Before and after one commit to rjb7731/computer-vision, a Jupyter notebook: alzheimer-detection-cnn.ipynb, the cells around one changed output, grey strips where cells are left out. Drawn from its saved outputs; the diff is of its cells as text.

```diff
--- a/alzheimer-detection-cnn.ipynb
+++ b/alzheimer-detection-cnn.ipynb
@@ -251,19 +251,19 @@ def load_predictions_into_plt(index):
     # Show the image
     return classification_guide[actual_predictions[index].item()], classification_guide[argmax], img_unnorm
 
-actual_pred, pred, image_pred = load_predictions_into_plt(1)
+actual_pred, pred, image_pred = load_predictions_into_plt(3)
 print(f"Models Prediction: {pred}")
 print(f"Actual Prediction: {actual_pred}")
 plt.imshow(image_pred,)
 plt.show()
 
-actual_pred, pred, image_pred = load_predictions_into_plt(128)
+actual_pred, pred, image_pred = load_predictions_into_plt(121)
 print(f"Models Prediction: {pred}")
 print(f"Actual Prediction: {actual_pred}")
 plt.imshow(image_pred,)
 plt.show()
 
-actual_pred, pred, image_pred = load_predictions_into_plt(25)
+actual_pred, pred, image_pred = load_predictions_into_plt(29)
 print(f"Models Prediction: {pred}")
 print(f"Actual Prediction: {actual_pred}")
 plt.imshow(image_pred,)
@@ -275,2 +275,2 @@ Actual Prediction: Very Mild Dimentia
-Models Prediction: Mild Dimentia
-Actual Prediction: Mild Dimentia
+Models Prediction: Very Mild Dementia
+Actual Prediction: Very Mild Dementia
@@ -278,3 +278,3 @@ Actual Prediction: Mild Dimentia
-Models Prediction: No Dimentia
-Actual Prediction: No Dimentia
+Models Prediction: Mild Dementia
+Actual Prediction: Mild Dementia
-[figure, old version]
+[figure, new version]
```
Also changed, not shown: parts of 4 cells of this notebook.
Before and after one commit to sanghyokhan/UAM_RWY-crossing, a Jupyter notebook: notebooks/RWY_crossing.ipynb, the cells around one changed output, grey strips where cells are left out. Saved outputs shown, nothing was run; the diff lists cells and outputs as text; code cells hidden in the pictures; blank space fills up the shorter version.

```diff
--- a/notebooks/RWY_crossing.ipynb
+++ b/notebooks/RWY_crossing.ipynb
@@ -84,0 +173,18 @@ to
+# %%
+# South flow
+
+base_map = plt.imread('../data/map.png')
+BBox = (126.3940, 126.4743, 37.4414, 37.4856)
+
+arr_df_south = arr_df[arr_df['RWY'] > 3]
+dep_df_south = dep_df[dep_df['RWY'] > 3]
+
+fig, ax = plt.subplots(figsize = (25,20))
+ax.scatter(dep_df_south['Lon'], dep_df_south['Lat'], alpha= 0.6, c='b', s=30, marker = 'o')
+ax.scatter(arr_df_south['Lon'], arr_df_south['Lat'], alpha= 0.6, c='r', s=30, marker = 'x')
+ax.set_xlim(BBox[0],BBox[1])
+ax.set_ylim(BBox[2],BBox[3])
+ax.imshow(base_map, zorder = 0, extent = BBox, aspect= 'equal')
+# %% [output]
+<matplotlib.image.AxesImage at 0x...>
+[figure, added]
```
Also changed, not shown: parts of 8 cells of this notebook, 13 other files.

•••

Task brief
Repeat the data above. Change nothing.

Result for this exercise
Before and after one commit to rjb7731/computer-vision, a Jupyter notebook: alzheimer-detection-cnn.ipynb, the cells around one changed output, grey strips where cells are left out. Drawn from its saved outputs; the diff is of its cells as text.

```diff
--- a/alzheimer-detection-cnn.ipynb
+++ b/alzheimer-detection-cnn.ipynb
@@ -251,19 +251,19 @@ def load_predictions_into_plt(index):
     # Show the image
     return classification_guide[actual_predictions[index].item()], classification_guide[argmax], img_unnorm
 
-actual_pred, pred, image_pred = load_predictions_into_plt(1)
+actual_pred, pred, image_pred = load_predictions_into_plt(3)
 print(f"Models Prediction: {pred}")
 print(f"Actual Prediction: {actual_pred}")
 plt.imshow(image_pred,)
 plt.show()
 
-actual_pred, pred, image_pred = load_predictions_into_plt(128)
+actual_pred, pred, image_pred = load_predictions_into_plt(121)
 print(f"Models Prediction: {pred}")
 print(f"Actual Prediction: {actual_pred}")
 plt.imshow(image_pred,)
 plt.show()
 
-actual_pred, pred, image_pred = load_predictions_into_plt(25)
+actual_pred, pred, image_pred = load_predictions_into_plt(29)
 print(f"Models Prediction: {pred}")
 print(f"Actual Prediction: {actual_pred}")
 plt.imshow(image_pred,)
@@ -275,2 +275,2 @@ Actual Prediction: Very Mild Dimentia
-Models Prediction: Mild Dimentia
-Actual Prediction: Mild Dimentia
+Models Prediction: Very Mild Dementia
+Actual Prediction: Very Mild Dementia
@@ -278,3 +278,3 @@ Actual Prediction: Mild Dimentia
-Models Prediction: No Dimentia
-Actual Prediction: No Dimentia
+Models Prediction: Mild Dementia
+Actual Prediction: Mild Dementia
-[figure, old version]
+[figure, new version]
```
Also changed, not shown: parts of 4 cells of this notebook.
Before and after one commit to sanghyokhan/UAM_RWY-crossing, a Jupyter notebook: notebooks/RWY_crossing.ipynb, the cells around one changed output, grey strips where cells are left out. Saved outputs shown, nothing was run; the diff lists cells and outputs as text; code cells hidden in the pictures; blank space fills up the shorter version.

```diff
--- a/notebooks/RWY_crossing.ipynb
+++ b/notebooks/RWY_crossing.ipynb
@@ -84,0 +173,18 @@ to
+# %%
+# South flow
+
+base_map = plt.imread('../data/map.png')
+BBox = (126.3940, 126.4743, 37.4414, 37.4856)
+
+arr_df_south = arr_df[arr_df['RWY'] > 3]
+dep_df_south = dep_df[dep_df['RWY'] > 3]
+
+fig, ax = plt.subplots(figsize = (25,20))
+ax.scatter(dep_df_south['Lon'], dep_df_south['Lat'], alpha= 0.6, c='b', s=30, marker = 'o')
+ax.scatter(arr_df_south['Lon'], arr_df_south['Lat'], alpha= 0.6, c='r', s=30, marker = 'x')
+ax.set_xlim(BBox[0],BBox[1])
+ax.set_ylim(BBox[2],BBox[3])
+ax.imshow(base_map, zorder = 0, extent = BBox, aspect= 'equal')
+# %% [output]
+<matplotlib.image.AxesImage at 0x...>
+[figure, added]
```
Also changed, not shown: parts of 8 cells of this notebook, 13 other files.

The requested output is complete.